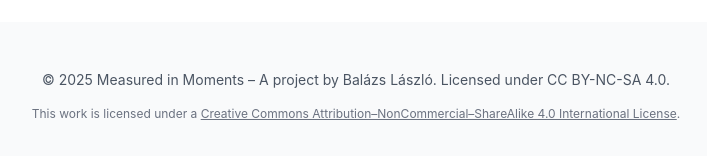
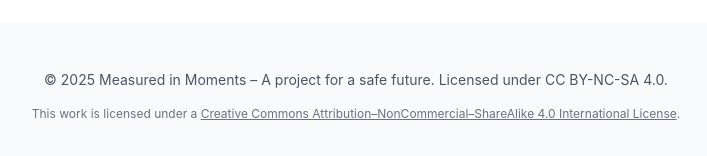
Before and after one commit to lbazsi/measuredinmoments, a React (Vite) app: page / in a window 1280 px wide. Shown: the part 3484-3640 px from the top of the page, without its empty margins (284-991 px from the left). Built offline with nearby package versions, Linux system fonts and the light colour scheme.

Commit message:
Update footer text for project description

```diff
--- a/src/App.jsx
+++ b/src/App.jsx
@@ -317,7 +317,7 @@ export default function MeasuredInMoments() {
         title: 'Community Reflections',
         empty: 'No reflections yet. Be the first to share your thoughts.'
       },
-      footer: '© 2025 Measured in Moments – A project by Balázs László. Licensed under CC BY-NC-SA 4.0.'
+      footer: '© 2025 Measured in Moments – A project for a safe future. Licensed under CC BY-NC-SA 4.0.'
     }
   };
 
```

•••

TASK> Could you repeat every entry above exactly, with each picture omitted?

RESULT>
Before and after one commit to lbazsi/measuredinmoments, a React (Vite) app: page / in a window 1280 px wide. Shown: the part 3484-3640 px from the top of the page, without its empty margins (284-991 px from the left). Built offline with nearby package versions, Linux system fonts and the light colour scheme.

Commit message:
Update footer text for project description

```diff
--- a/src/App.jsx
+++ b/src/App.jsx
@@ -317,7 +317,7 @@ export default function MeasuredInMoments() {
         title: 'Community Reflections',
         empty: 'No reflections yet. Be the first to share your thoughts.'
       },
-      footer: '© 2025 Measured in Moments – A project by Balázs László. Licensed under CC BY-NC-SA 4.0.'
+      footer: '© 2025 Measured in Moments – A project for a safe future. Licensed under CC BY-NC-SA 4.0.'
     }
   };
 
```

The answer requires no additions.